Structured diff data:
################

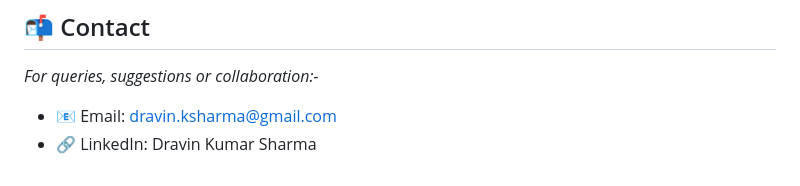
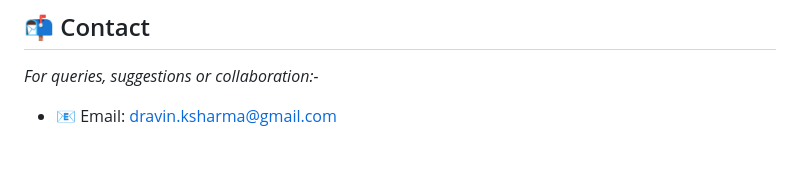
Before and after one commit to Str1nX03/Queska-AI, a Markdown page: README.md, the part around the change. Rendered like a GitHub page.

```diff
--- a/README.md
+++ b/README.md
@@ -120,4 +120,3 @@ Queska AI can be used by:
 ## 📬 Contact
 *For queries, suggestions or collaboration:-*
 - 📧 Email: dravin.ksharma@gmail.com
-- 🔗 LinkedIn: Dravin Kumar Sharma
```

################

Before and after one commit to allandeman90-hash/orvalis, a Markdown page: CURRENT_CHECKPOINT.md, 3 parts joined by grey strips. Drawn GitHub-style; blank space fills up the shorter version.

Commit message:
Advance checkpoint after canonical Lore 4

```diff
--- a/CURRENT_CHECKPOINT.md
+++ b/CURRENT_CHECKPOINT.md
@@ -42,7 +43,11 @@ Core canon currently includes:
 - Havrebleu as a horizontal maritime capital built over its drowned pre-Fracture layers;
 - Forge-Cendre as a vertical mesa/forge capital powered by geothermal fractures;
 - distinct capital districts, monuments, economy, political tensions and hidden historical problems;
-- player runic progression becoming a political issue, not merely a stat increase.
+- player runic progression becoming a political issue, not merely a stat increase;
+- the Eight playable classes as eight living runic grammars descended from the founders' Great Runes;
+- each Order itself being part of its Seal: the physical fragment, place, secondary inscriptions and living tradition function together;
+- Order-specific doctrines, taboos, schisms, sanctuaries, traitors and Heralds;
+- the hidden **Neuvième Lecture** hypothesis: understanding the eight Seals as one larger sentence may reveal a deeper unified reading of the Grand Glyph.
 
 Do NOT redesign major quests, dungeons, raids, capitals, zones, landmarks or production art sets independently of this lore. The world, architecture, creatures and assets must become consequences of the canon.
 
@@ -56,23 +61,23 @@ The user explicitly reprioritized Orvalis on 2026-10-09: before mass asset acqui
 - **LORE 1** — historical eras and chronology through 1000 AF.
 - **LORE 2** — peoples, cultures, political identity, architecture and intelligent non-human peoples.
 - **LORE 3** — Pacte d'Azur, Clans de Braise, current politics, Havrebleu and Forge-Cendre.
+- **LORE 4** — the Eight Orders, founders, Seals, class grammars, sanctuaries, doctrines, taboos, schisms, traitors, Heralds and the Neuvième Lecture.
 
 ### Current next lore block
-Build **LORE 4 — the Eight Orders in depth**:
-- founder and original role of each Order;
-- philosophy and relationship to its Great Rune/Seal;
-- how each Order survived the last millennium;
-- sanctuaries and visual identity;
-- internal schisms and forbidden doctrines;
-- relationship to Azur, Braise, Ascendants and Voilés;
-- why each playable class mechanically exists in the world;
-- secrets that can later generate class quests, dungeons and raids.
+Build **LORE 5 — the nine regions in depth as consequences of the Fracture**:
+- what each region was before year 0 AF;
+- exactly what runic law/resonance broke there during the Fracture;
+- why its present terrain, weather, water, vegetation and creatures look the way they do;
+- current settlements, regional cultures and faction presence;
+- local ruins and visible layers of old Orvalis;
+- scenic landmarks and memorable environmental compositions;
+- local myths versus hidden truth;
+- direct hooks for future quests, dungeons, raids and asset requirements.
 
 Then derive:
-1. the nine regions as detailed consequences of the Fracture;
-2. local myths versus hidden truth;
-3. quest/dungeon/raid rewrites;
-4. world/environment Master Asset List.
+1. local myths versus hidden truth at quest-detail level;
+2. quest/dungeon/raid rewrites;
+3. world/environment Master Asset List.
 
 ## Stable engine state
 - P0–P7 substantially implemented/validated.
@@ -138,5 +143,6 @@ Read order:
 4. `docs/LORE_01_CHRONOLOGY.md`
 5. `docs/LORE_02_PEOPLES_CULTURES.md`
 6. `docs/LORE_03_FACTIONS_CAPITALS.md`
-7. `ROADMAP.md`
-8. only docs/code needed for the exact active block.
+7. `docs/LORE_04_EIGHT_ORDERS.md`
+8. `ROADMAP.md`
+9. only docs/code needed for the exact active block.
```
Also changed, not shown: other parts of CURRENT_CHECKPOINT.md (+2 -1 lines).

################

- [WORK ITEM]
Copy down each line in the entries that has the word "runic".

- [RESULT BELOW]
-- player runic progression becoming a political issue, not merely a stat increase.
+- player runic progression becoming a political issue, not merely a stat increase;
+- the Eight playable classes as eight living runic grammars descended from the founders' Great Runes;
+- exactly what runic law/resonance broke there during the Fracture;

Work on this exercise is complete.